Start of Supplied material

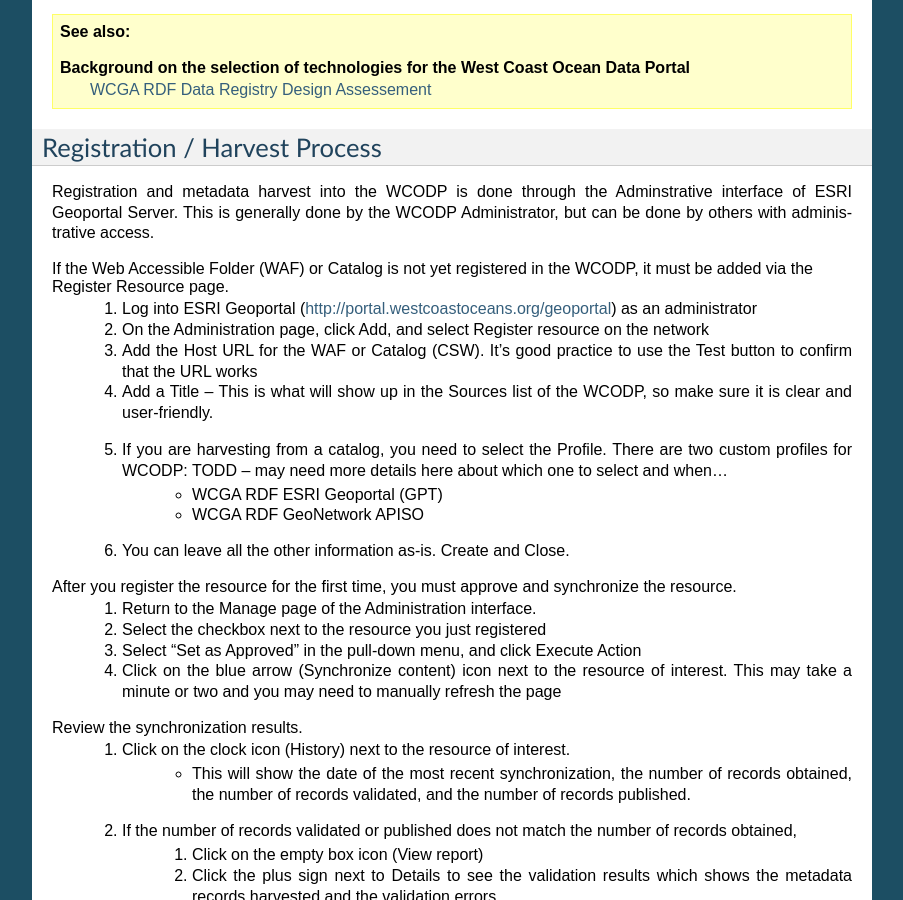
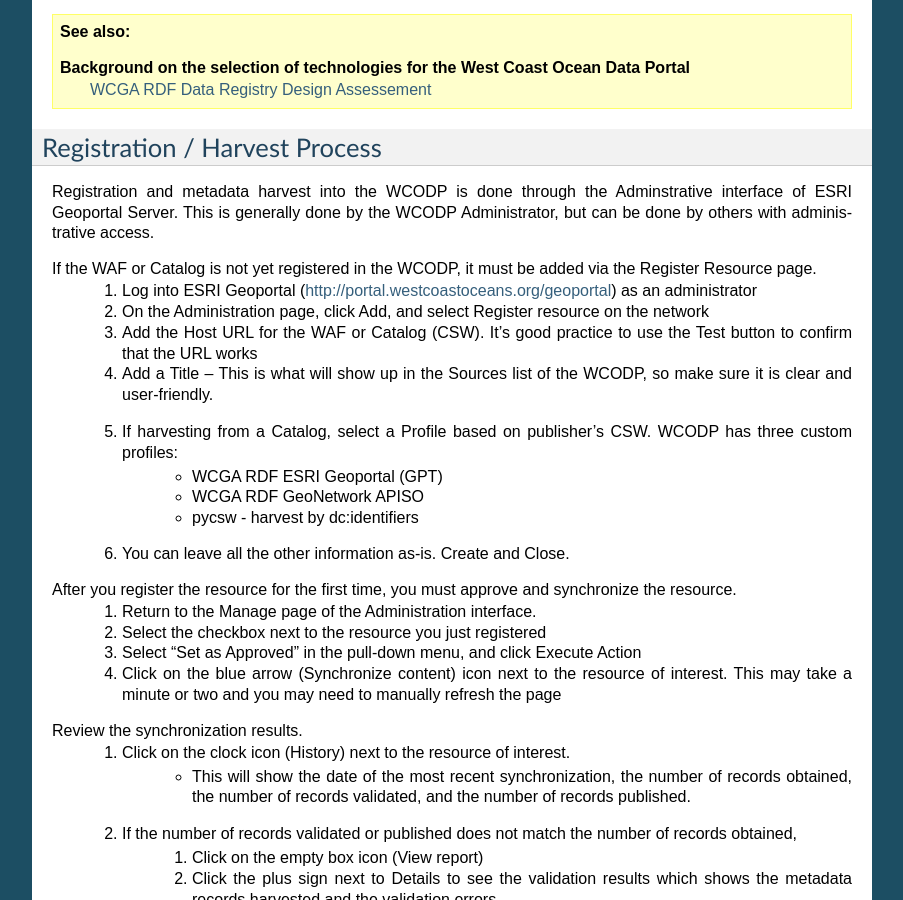
Before and after one commit to WCGA/knowledge-base, a Sphinx documentation site: the page built from docs/technology/technology.rst, in a window 1280 px wide and 900 px high, scrolled down 1850 px. Shown: the whole window, without its empty margins (198-1101 px from the left). Built offline with Sphinx 7.4.7, drawn with Linux system fonts in a browser that asks for light colours.

Commit message:
Edits to avoid wrap problem in PDF file

```diff
--- a/docs/contribute/contribute.rst
+++ b/docs/contribute/contribute.rst
@@ -70,7 +70,7 @@
 ==========================================================
 If you have geospatial data, metadata, and web services that you would like to make accessible via the West Coast Ocean Data Portal, follow the steps below:
 
-1. Identify the geospatial data and/or `web mapping service(s)`_ that you would like to share with the ocean GIS community on the West Coast.
+1. Identify the geospatial data and/or `web mapping service(s)`_ that you would like to share.
 	* Use the `Criteria for Inclusion`_ to help you determine if your data or services are a good fit
 2. Create standards-compliant `metadata`_ for your geospatial data and/or web mapping service(s).
 	* Include the URLS for the data download location and/or web mapping service, or other ways for users to access the information.
--- a/docs/technology/technology.rst
+++ b/docs/technology/technology.rst
@@ -57,14 +57,15 @@
 
 Registration and metadata harvest into the WCODP is done through the Adminstrative interface of ESRI Geoportal Server.  This is generally done by the WCODP Administrator, but can be done by others with administrative access.
 
-If the Web Accessible Folder (WAF) or Catalog is not yet registered in the WCODP, it must be added via the Register Resource page.
+If the WAF or Catalog is not yet registered in the WCODP, it must be added via the Register Resource page.
 	1. Log into ESRI Geoportal (http://portal.westcoastoceans.org/geoportal) as an administrator
 	2. On the Administration page, click Add, and select Register resource on the network
 	3. Add the Host URL for the WAF or Catalog (CSW).  It's good practice to use the Test button to confirm that the URL works
 	4. Add a Title -- This is what will show up in the Sources list of the WCODP, so make sure it is clear and user-friendly.
-	5. If you are harvesting from a catalog, you need to select the Profile.  There are two custom profiles for WCODP: TODD -- may need more details here about which one to select and when...
+	5. If harvesting from a Catalog, select a Profile based on publisher's CSW. WCODP has three custom profiles:
 		* WCGA RDF ESRI Geoportal (GPT)
 		* WCGA RDF GeoNetwork APISO
+		* pycsw - harvest by dc:identifiers
 	6. You can leave all the other information as-is.  Create and Close.
 
 After you register the resource for the first time, you must approve and synchronize the resource.
--- a/docs/webservices/webservices.rst
+++ b/docs/webservices/webservices.rst
@@ -104,7 +104,7 @@
 Best Practices for Creating Services
 ====================================
 
-* Where possible provide OGC and sector/vendor-specific services to ensure maximum interoperability with a variety of systems.
+* Where possible provide OGC and sector/vendor-specific services to ensure maximum interoperability.
 	* Any data that is served from an ArcGIS for Server as Esri REST services can be easily also served as OGC services without a lot of secondary effort, simply by ‘enabling’ OGC services in the ArcGIS for Server settings. Whenever possible/practical, both options should be enabled as best practice.
 * Web services should specify the version and last update date for the source data, as well as link to the source metadata.
 * In order to support the broadest range of user needs, from casual users viewing data through web browser to desktop .NET developers, web services should provide both REST and SOAP-based services.
```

End of Supplied material

■ Exercise goal:
Wherever the string "would" shows up in a line of the records, count that line once. Report the total alone.

■ Response below:
3